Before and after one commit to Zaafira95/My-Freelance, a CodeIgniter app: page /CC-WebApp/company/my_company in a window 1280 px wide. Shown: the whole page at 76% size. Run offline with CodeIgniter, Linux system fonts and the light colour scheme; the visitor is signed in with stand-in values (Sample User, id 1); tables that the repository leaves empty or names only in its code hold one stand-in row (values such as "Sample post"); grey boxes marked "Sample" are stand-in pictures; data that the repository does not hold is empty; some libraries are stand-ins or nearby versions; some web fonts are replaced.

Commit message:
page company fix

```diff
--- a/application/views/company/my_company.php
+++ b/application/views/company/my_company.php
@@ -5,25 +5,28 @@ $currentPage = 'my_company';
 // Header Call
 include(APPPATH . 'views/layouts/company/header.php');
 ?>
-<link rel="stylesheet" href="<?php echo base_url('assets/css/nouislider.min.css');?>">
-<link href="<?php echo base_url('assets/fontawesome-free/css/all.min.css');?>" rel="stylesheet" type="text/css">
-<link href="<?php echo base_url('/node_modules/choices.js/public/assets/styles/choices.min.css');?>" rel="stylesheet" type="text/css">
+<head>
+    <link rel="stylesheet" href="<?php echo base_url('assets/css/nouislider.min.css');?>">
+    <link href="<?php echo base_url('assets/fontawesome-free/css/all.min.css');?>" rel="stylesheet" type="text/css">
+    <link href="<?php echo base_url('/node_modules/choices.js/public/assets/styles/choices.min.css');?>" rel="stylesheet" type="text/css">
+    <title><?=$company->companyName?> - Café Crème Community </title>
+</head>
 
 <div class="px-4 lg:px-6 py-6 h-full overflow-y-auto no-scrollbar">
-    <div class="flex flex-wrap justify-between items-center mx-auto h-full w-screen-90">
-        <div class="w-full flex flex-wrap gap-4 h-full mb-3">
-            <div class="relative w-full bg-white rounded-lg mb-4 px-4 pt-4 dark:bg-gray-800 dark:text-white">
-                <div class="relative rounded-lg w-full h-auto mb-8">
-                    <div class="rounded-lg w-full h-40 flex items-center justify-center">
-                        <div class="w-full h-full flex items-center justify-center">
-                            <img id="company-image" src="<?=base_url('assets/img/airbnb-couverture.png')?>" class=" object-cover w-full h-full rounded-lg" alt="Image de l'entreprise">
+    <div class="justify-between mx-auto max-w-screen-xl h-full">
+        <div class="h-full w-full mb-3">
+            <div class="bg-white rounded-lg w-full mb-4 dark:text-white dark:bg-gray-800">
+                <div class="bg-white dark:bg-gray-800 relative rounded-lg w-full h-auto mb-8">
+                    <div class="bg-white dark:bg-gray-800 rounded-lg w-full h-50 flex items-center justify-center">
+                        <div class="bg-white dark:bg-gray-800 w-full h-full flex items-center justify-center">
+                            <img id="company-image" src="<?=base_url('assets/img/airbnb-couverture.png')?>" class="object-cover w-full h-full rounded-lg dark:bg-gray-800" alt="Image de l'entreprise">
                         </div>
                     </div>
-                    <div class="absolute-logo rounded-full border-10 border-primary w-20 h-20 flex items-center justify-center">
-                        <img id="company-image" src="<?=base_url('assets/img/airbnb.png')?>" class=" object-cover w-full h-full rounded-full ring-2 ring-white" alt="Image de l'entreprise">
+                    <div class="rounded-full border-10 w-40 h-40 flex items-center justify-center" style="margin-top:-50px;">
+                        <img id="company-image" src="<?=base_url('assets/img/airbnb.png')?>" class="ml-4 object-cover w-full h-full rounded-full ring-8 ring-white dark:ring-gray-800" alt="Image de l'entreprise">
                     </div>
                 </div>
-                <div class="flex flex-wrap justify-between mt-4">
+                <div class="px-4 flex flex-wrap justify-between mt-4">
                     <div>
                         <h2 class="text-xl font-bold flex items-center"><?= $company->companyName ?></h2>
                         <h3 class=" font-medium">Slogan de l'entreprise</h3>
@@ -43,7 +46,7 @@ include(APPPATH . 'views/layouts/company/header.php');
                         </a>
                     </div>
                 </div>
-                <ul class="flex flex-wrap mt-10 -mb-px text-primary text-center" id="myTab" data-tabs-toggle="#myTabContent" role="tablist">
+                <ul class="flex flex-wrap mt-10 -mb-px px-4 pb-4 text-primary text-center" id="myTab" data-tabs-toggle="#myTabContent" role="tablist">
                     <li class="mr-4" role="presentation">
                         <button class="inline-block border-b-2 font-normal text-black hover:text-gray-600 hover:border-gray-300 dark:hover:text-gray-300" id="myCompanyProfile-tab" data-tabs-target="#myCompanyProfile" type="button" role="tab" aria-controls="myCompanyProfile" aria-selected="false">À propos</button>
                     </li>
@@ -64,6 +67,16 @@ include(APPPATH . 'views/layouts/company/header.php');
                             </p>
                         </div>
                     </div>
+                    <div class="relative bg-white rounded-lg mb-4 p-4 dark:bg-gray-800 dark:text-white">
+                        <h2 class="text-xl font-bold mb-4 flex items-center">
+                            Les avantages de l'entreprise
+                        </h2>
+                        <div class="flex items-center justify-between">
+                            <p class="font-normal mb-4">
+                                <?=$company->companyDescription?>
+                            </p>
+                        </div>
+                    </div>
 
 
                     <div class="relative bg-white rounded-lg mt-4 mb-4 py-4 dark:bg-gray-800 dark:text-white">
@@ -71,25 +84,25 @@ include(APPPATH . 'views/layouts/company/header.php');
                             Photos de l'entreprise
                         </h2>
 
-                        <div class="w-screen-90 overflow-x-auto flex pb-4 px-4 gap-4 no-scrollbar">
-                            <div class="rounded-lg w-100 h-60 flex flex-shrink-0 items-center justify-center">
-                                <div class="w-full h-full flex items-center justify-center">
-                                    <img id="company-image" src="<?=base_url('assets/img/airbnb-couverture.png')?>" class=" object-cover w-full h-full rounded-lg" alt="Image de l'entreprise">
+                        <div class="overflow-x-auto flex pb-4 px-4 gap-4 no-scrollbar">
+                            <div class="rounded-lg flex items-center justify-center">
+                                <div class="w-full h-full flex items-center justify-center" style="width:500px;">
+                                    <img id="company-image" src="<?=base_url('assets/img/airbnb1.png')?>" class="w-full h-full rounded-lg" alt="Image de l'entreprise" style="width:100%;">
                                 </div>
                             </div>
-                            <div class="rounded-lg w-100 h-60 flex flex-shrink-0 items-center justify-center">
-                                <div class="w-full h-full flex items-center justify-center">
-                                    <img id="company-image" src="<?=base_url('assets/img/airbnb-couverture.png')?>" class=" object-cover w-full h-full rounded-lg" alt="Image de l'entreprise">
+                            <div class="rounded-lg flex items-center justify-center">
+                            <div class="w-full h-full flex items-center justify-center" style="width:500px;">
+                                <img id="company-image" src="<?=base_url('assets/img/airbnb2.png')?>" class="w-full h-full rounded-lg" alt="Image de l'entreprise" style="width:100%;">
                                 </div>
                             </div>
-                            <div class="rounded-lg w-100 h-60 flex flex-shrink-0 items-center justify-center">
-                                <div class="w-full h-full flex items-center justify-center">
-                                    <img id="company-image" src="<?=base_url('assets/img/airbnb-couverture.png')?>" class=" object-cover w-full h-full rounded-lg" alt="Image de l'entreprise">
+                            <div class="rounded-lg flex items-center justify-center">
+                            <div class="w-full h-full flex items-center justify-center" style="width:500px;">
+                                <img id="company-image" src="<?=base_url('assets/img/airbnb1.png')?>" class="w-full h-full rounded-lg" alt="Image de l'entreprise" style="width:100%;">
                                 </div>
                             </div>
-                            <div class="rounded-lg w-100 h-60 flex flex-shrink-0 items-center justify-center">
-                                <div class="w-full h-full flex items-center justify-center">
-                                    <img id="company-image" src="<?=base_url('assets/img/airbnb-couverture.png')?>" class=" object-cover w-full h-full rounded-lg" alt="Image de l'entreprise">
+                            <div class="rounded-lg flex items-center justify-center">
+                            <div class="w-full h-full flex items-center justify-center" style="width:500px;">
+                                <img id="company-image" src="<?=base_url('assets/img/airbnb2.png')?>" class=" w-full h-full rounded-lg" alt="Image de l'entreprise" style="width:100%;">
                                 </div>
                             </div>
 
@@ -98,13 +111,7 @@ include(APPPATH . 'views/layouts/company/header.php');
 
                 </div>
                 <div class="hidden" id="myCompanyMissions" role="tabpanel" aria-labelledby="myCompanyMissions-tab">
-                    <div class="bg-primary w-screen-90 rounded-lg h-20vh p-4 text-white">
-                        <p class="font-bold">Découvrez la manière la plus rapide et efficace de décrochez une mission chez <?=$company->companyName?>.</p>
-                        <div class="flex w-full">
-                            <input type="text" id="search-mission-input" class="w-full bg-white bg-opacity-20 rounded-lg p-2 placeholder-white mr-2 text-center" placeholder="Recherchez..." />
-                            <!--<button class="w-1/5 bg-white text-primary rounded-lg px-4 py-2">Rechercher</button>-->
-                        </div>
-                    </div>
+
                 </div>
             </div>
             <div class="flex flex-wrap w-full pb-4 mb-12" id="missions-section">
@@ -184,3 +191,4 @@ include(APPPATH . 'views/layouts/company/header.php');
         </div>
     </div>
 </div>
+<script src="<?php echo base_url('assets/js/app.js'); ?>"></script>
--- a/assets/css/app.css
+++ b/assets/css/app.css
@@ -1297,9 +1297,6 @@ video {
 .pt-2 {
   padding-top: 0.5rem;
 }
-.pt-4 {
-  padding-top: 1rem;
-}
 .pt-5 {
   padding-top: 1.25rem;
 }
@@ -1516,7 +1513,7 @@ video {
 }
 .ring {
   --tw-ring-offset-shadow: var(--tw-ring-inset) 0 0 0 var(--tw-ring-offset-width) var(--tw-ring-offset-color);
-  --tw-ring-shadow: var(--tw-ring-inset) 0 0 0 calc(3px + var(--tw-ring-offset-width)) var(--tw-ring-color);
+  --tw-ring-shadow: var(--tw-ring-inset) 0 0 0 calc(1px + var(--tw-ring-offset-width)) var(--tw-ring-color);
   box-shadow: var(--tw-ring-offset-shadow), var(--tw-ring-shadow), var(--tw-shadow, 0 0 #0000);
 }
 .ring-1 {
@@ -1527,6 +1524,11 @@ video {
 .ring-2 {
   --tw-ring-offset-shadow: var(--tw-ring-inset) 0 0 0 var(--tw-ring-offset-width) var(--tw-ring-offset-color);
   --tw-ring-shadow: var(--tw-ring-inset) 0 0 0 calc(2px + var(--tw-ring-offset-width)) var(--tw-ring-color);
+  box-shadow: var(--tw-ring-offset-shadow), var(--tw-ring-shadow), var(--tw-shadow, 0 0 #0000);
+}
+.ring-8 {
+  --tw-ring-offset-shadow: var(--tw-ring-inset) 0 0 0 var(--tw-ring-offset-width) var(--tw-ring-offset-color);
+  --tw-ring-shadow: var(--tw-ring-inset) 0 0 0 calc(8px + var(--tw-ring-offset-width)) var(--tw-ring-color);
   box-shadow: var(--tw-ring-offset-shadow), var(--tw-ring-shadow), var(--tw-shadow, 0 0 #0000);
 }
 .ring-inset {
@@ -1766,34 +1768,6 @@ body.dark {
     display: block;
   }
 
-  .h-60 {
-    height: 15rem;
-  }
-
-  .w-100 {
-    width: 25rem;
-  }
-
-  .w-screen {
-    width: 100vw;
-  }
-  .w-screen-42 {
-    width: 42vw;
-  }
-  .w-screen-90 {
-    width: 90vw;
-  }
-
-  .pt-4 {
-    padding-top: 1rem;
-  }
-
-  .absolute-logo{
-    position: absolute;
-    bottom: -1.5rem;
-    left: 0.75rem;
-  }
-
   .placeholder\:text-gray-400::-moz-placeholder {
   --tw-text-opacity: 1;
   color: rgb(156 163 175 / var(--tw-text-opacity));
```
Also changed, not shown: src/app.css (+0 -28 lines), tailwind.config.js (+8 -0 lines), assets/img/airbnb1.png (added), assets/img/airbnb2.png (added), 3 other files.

* * *

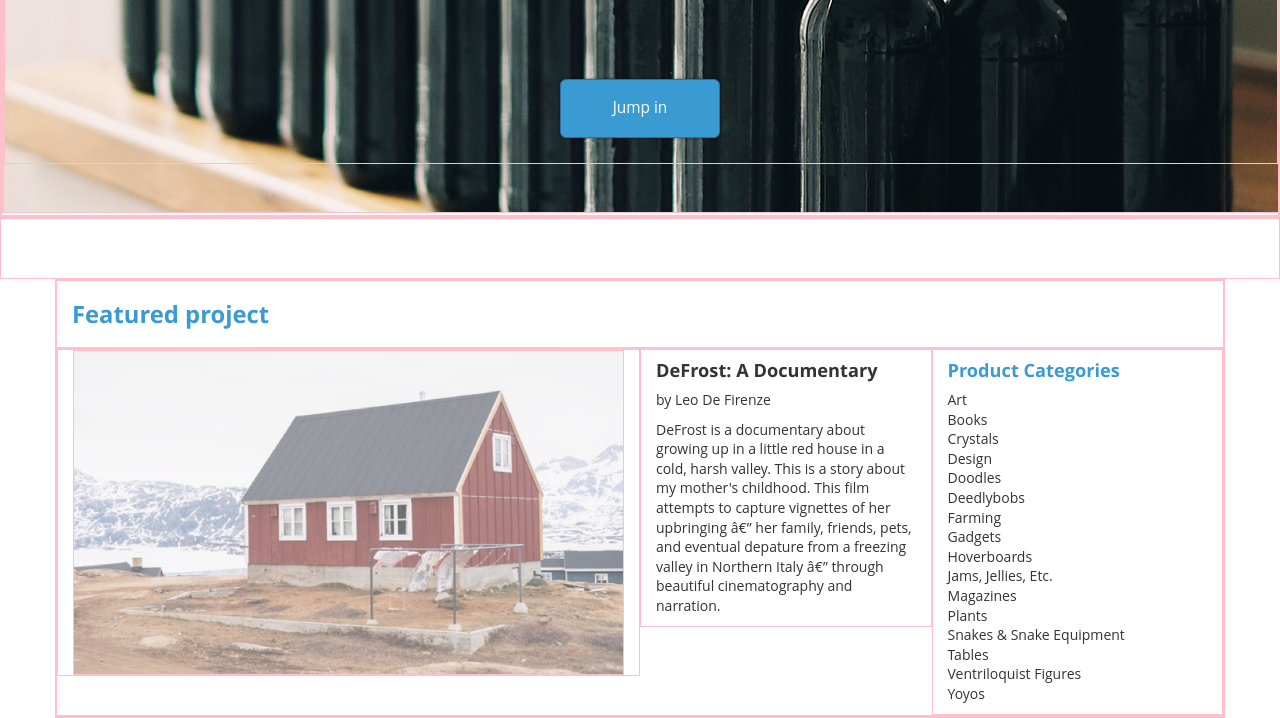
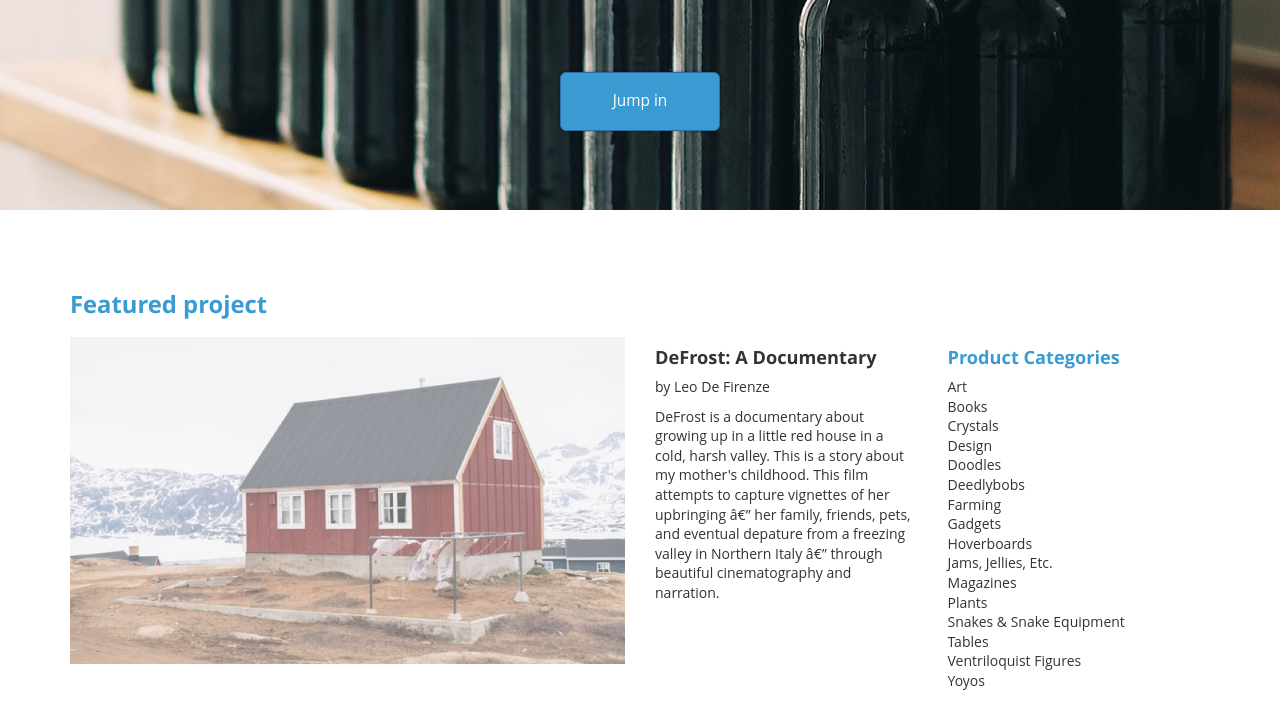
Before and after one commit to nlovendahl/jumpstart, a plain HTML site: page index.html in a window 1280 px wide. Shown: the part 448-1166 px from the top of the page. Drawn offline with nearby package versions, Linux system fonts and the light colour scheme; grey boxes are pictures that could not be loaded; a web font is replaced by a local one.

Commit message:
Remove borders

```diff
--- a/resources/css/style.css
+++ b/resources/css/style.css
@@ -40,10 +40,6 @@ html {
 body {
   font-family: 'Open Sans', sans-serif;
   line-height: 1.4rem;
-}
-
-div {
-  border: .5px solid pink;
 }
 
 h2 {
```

Exercise:
Of the lines above, show those in which "layouts" appears.

Solution to the exercise:
 include(APPPATH . 'views/layouts/company/header.php');
@@ -43,7 +46,7 @@ include(APPPATH . 'views/layouts/company/header.php');
@@ -64,6 +67,16 @@ include(APPPATH . 'views/layouts/company/header.php');
@@ -71,25 +84,25 @@ include(APPPATH . 'views/layouts/company/header.php');
@@ -98,13 +111,7 @@ include(APPPATH . 'views/layouts/company/header.php');
@@ -184,3 +191,4 @@ include(APPPATH . 'views/layouts/company/header.php');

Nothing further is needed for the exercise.